Begin with the first line of the material and write out each line exactly, ending with the line that contains "Also changed, not shown: sheet ProdSerRet.". Pictures are not part of the copy.

___ Input for this task ___

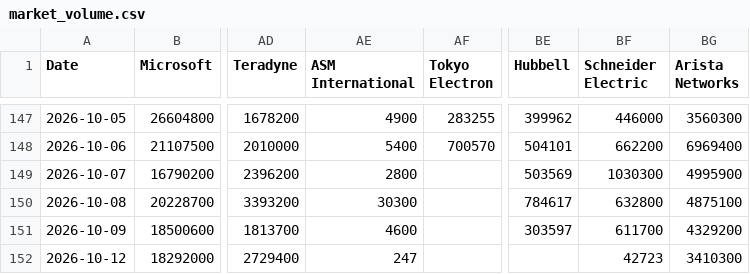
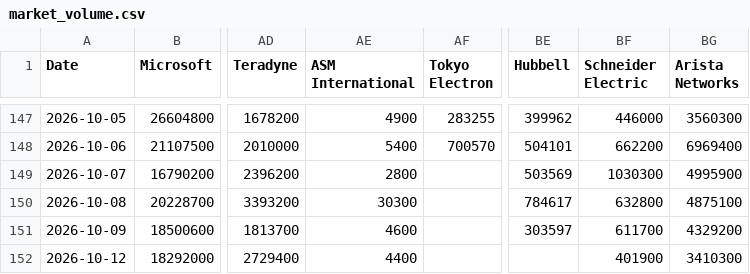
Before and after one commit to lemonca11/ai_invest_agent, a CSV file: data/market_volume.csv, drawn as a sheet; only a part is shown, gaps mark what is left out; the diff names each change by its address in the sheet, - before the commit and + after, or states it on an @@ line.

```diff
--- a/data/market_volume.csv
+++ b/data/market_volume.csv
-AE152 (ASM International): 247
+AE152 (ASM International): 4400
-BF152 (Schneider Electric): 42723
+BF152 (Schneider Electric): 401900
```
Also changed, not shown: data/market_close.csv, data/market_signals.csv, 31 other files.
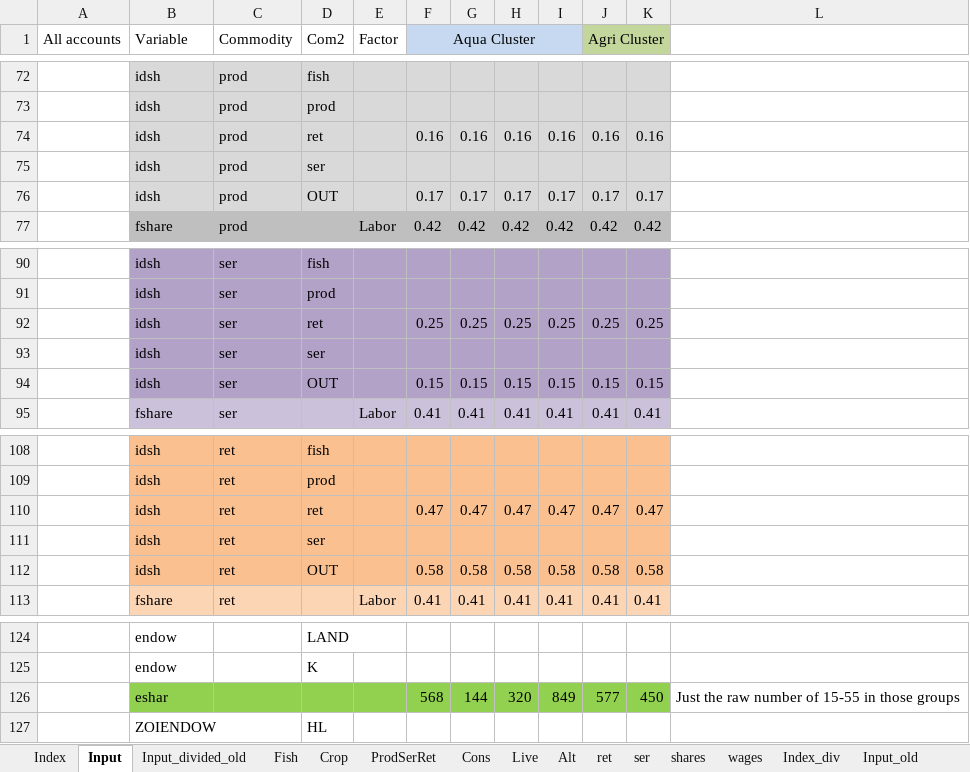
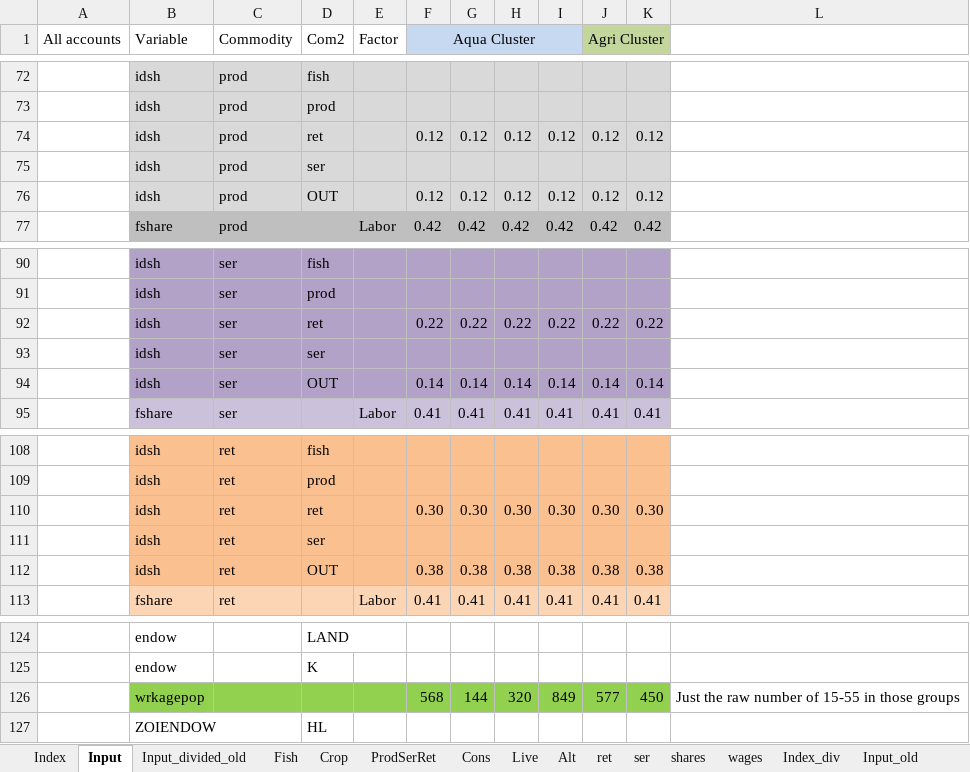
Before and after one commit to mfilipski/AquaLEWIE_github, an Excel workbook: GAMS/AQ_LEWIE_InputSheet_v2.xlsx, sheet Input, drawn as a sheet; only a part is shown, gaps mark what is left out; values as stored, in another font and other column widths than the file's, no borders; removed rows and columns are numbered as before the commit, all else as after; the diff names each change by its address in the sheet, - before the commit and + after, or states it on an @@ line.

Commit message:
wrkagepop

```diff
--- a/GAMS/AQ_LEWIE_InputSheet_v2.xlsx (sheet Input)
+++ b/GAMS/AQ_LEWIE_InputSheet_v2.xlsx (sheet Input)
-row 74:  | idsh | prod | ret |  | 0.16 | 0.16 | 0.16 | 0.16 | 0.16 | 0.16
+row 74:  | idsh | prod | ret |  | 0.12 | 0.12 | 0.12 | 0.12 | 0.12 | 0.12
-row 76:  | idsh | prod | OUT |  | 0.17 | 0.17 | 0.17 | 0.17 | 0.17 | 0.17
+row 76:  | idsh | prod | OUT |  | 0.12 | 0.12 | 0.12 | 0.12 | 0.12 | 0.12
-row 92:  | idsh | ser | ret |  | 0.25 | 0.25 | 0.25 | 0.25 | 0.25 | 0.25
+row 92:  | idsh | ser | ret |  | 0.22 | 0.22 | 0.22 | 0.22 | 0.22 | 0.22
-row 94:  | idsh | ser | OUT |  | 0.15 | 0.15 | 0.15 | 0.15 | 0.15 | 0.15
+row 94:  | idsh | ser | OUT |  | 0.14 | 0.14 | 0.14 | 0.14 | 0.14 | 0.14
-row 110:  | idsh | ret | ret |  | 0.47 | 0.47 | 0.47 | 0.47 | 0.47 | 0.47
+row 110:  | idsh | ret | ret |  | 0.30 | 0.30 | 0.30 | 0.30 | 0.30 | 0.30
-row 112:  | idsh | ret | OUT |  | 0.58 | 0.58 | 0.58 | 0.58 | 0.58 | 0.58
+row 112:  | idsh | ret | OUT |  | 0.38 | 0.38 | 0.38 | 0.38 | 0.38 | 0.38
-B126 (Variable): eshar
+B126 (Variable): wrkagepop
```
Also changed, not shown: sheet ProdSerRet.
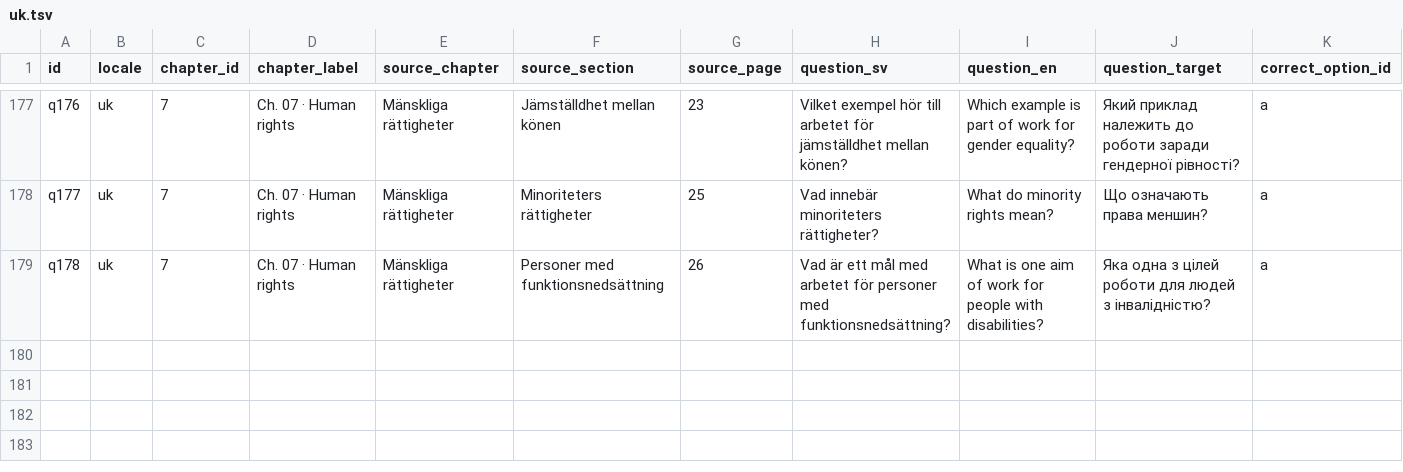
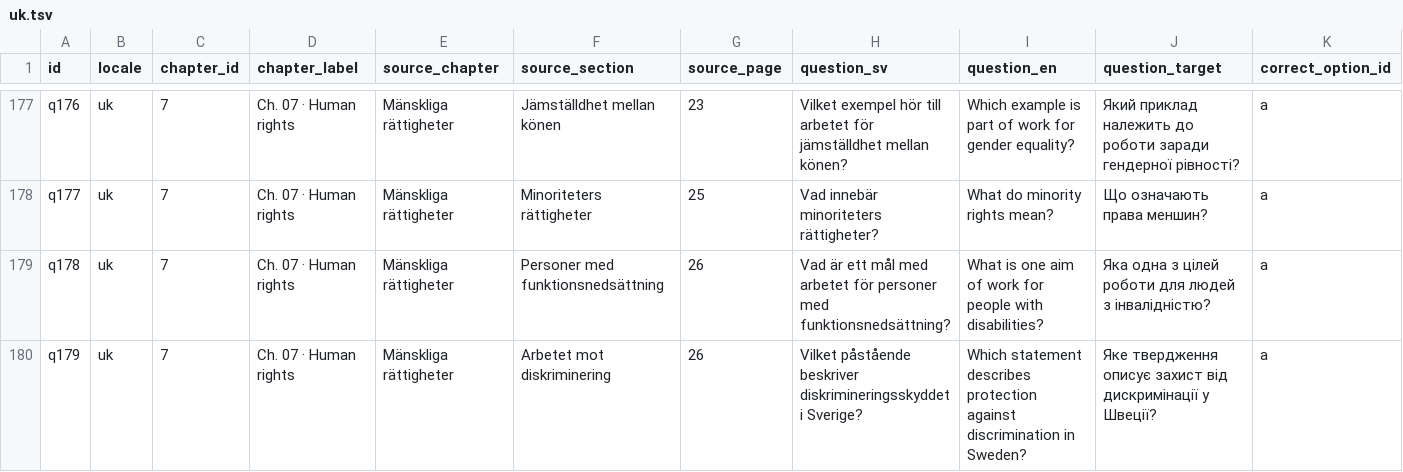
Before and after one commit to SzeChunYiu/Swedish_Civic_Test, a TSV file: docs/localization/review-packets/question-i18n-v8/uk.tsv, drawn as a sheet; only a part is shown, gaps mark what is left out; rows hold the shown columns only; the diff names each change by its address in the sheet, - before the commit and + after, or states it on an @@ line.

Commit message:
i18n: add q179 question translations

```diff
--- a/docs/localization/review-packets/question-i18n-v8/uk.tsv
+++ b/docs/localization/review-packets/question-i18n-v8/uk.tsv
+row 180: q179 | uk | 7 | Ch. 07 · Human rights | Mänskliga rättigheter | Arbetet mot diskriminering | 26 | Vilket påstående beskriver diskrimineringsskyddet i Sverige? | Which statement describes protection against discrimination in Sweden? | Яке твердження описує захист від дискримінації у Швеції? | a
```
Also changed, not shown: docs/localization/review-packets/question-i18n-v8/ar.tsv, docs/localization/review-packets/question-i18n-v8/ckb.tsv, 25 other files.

___

Problem solution:
Before and after one commit to lemonca11/ai_invest_agent, a CSV file: data/market_volume.csv, drawn as a sheet; only a part is shown, gaps mark what is left out; the diff names each change by its address in the sheet, - before the commit and + after, or states it on an @@ line.

```diff
--- a/data/market_volume.csv
+++ b/data/market_volume.csv
-AE152 (ASM International): 247
+AE152 (ASM International): 4400
-BF152 (Schneider Electric): 42723
+BF152 (Schneider Electric): 401900
```
Also changed, not shown: data/market_close.csv, data/market_signals.csv, 31 other files.
Before and after one commit to mfilipski/AquaLEWIE_github, an Excel workbook: GAMS/AQ_LEWIE_InputSheet_v2.xlsx, sheet Input, drawn as a sheet; only a part is shown, gaps mark what is left out; values as stored, in another font and other column widths than the file's, no borders; removed rows and columns are numbered as before the commit, all else as after; the diff names each change by its address in the sheet, - before the commit and + after, or states it on an @@ line.

Commit message:
wrkagepop

```diff
--- a/GAMS/AQ_LEWIE_InputSheet_v2.xlsx (sheet Input)
+++ b/GAMS/AQ_LEWIE_InputSheet_v2.xlsx (sheet Input)
-row 74:  | idsh | prod | ret |  | 0.16 | 0.16 | 0.16 | 0.16 | 0.16 | 0.16
+row 74:  | idsh | prod | ret |  | 0.12 | 0.12 | 0.12 | 0.12 | 0.12 | 0.12
-row 76:  | idsh | prod | OUT |  | 0.17 | 0.17 | 0.17 | 0.17 | 0.17 | 0.17
+row 76:  | idsh | prod | OUT |  | 0.12 | 0.12 | 0.12 | 0.12 | 0.12 | 0.12
-row 92:  | idsh | ser | ret |  | 0.25 | 0.25 | 0.25 | 0.25 | 0.25 | 0.25
+row 92:  | idsh | ser | ret |  | 0.22 | 0.22 | 0.22 | 0.22 | 0.22 | 0.22
-row 94:  | idsh | ser | OUT |  | 0.15 | 0.15 | 0.15 | 0.15 | 0.15 | 0.15
+row 94:  | idsh | ser | OUT |  | 0.14 | 0.14 | 0.14 | 0.14 | 0.14 | 0.14
-row 110:  | idsh | ret | ret |  | 0.47 | 0.47 | 0.47 | 0.47 | 0.47 | 0.47
+row 110:  | idsh | ret | ret |  | 0.30 | 0.30 | 0.30 | 0.30 | 0.30 | 0.30
-row 112:  | idsh | ret | OUT |  | 0.58 | 0.58 | 0.58 | 0.58 | 0.58 | 0.58
+row 112:  | idsh | ret | OUT |  | 0.38 | 0.38 | 0.38 | 0.38 | 0.38 | 0.38
-B126 (Variable): eshar
+B126 (Variable): wrkagepop
```
Also changed, not shown: sheet ProdSerRet.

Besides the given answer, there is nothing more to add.